SOLAR ENERGY GAINS POWER
Even if petroleum price rises this year, the pressure is inescapably downward. It seems that the promises of solar power may finally come true, because of a drop in the price of battery storage and an increase of efficiency in the panels. While the role of solar is still far from dramatic, we are seeing small cumulative gains in the same direction chipping-in on oil demand. The sun is free (so far), and it is only a matter of time for utility companies to jump on the idea by supplementing their production with solar panels to preempt homeowners from getting off the grid and have their own home micro-power plant. For the cost of solar is starting to experience the virtuous cycle of increased demand, bringing efficiencies and cost reductions, and the breakeven costs compared to other sources of energy is getting close. And governments, now clearly committed to climate action, might help accelerate the subsidies.

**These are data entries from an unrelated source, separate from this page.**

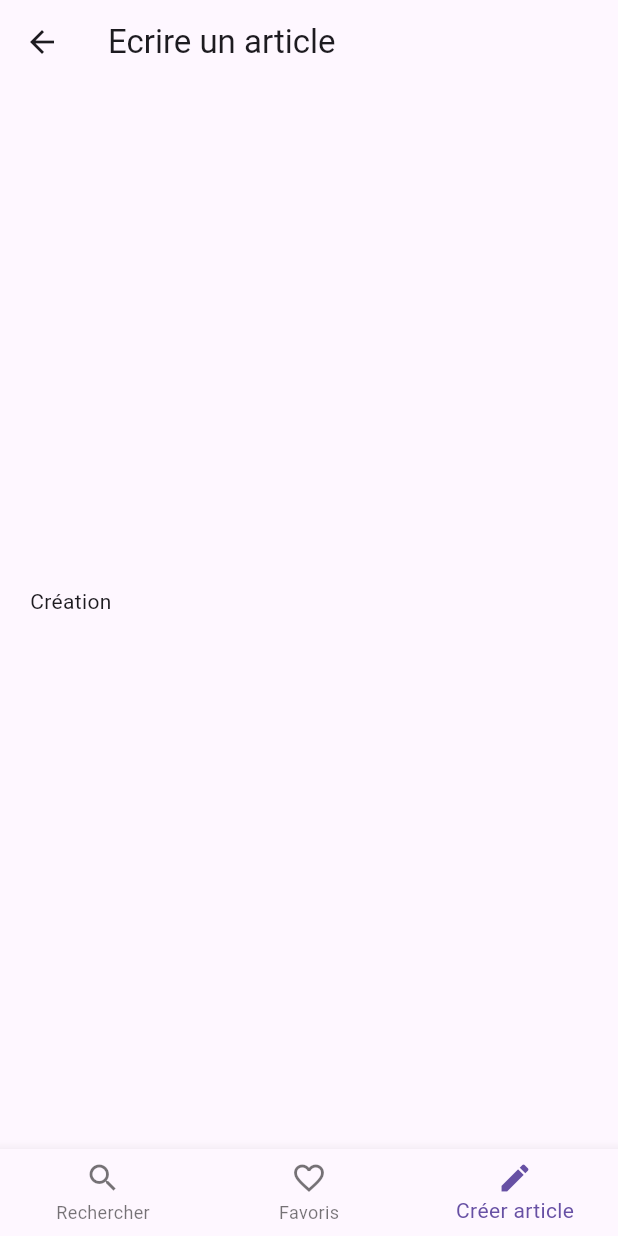
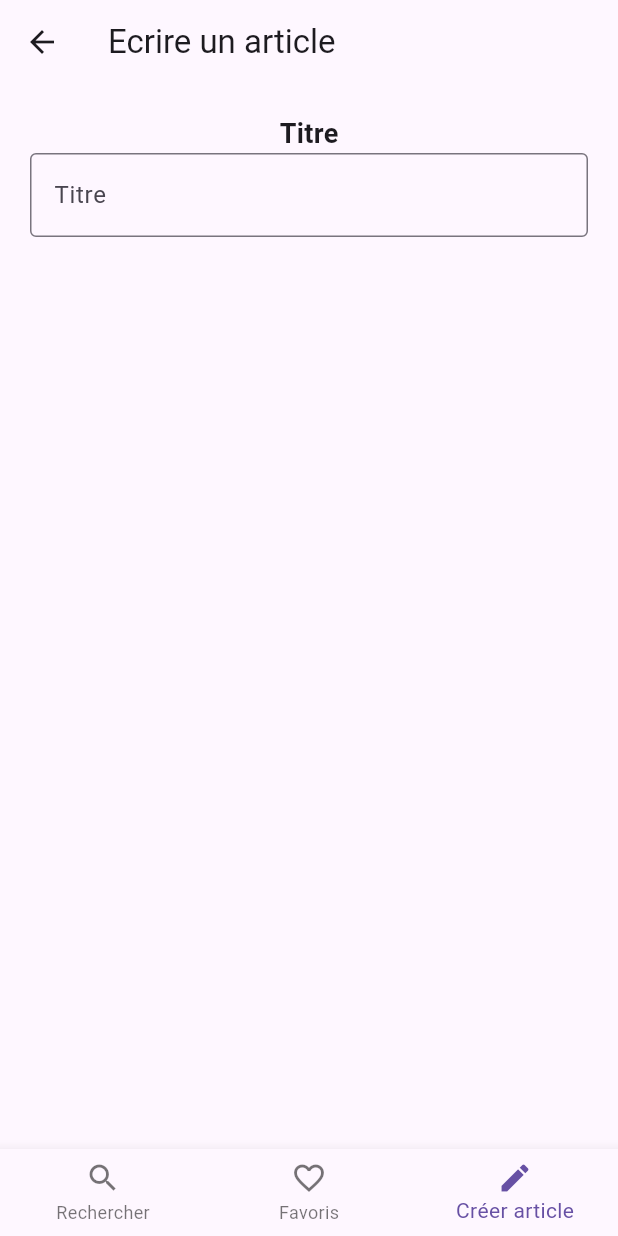
Before and after one commit to d-perreaux/EPSI_3A_flutter_chez_meme, a Flutter app: the HomePage screen opened by its route, item 3 of the bottom bar chosen, on a phone screen of 412 x 824 dp. Run offline on Flutter 3.47's test engine with Material 3 defaults, Android fonts, the phone set to English and light mode, and no system bars.

Commit message:
feat(createArticle): test

```diff
--- a/lib/pages/HomePage.dart
+++ b/lib/pages/HomePage.dart
@@ -1,6 +1,7 @@
 import 'package:chez_meme/pages/CreateArticlePage.dart';
 import 'package:chez_meme/pages/FavoritesPage.dart';
 import 'package:chez_meme/pages/SearchPage.dart';
+import 'package:chez_meme/pages/TestPage.dart';
 import 'package:flutter/material.dart';
 
 class HomePage extends StatefulWidget {
@@ -30,7 +31,7 @@ class _HomePageState extends State<HomePage> {
       body: [
         SearchPage(),
         FavoritesPage(),
-        CreateArticlePage()
+        TestPage()
       ][_currentIndex],
       bottomNavigationBar: BottomNavigationBar(
         currentIndex: _currentIndex,
--- /dev/null
+++ b/lib/pages/TestPage.dart
@@ -0,0 +1,33 @@
+import 'package:flutter/material.dart';
+
+class TestPage extends StatefulWidget {
+  const TestPage({super.key});
+
+  @override
+  State<TestPage> createState() => _TestPageState();
+}
+
+class _TestPageState extends State<TestPage> {
+  @override
+  Widget build(BuildContext context) {
+    return Material(
+      child: Container(
+        margin: EdgeInsetsDirectional.only(start: 20, top: 20, end: 20),
+        child: Form(
+          child: Column(
+            children: [
+              Text('Titre', style: TextStyle(fontSize: 18, fontWeight: FontWeight.bold)),
+              TextFormField(
+                decoration: InputDecoration(
+                  labelText: 'Titre',
+                  hintText: 'Titre de la page',
+                  border: OutlineInputBorder()
+                ),
+              )
+            ],
+          )
+            ),
+      )
+    );
+  }
+}
```
Also changed, not shown: lib/pages/CreateArticlePage.dart (+49 -6 lines), 1 other file.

It looks like oil producers, detecting the problem, might continue their competition to get some cash before the game is over. Let us not forget that, pending on who counts, Saudi Arabia has depleted in a single year between 8% and 15% of its financial reserves. Oil prices were considerably higher on average over 2015 (about 30%) than they are today, meaning that unless there is a big rise, Saudi Arabia’s balance sheet will experience even more red ink.The country is more fragile economically -and politically -than it was at the time of the last oil price dips in the early eighties and early nineties.So most certainly, some political instability might come out of the depleted coffers: the Saudi government had been buying its way into stability. Or we may watch a more benign outcome such as the mollification of the Saudi position in local conflicts.
AGRI PRICES UNDER PRESSURE
Agricultural prices are also threatened by solar as some governments might eventually come to their senses and phase out the ethanol programme as a mandatory use of land for supposedly “clean“ energy. This would free up considerable acreage and push prices lower. So far, these are excellent news for the great majority of the population of earth who don’t own an oil field, or don’t draw a state pension linked to oil. But there is a source of caution.
The United States monetary policy has not performed its wisest move ever in response of the crisis of 2008-09: it overshot in its rate cutting. Yet there is absolutely no evidence -and no serious argument -that interest rates at zero are better than, say, 2% or 3%, and the Federal Reserve seems to be realising it. Monetary policy is supposed to be a transitory move to allow the system to repair itself, not a permanent fix, and at interest rates close to zero we have lost a weapon in case of a renewed contingency. So it makes sense to bring interest rates to a reasonable level; and the train has left the station.
So far so good. But we need to be careful with every asset that has been inflated in response to easy money. Low interest rates have invited speculation in such sectors as US junk bonds, real estate, and emerging market fixed income securities. These sectors -which are currently wavering -will be harder hit than the stock markets. Few investors are experienced enough to remember the aggressive rate cuts of the early 1990s and the subsequent abrupt hike of 1994. The impact of the US tightening was felt in Italian and Spanish bonds, and later with Mexican and Thai securities more than in the domestic US. Since 2009 we have been converting private borrowing into government debt, with many sovereigns borrowing for -literally -free.The Federal Reserve being more interested in the US stock market than Hungarian bonds, will continue its careful increase in rates. They may delay here and there in response to, say, a Chinese slowdown or US stock market volatility, but a series of timid rate increases is a necessity.
But let us not cloud the otherwise rosy picture; remember that the Fed is only responding to good news.
Nassim Nicholas Taleb is an author of influential books on risk analysis.